Your task:
Comb through the entries for "cyan" and pull out each line that holds it.

Listed records:
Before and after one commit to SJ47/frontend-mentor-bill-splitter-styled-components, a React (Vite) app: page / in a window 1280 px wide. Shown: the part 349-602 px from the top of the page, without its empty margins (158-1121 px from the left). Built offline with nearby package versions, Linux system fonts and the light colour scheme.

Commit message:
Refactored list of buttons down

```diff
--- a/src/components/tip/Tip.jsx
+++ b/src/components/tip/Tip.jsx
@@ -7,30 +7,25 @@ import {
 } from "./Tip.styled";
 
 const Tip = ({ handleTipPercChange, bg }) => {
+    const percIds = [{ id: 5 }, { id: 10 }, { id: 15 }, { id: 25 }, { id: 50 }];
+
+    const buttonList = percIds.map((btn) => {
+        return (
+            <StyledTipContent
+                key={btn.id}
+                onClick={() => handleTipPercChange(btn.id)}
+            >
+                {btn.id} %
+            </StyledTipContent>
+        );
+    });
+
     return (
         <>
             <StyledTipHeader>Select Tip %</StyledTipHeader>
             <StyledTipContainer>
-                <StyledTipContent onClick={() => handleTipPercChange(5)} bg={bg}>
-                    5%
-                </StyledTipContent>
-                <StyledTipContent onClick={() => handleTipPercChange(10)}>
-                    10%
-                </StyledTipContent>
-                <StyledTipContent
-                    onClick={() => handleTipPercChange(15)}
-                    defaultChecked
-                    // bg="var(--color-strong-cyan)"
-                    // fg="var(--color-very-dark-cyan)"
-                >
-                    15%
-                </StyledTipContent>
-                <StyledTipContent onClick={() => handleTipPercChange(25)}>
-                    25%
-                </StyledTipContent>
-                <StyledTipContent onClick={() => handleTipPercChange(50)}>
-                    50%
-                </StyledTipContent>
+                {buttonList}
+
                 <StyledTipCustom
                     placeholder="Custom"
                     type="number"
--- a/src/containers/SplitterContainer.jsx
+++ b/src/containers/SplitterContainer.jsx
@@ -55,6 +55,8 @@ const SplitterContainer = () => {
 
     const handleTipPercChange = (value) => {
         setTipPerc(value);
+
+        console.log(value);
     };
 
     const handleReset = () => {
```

Your solution:
-                    // bg="var(--color-strong-cyan)"
-                    // fg="var(--color-very-dark-cyan)"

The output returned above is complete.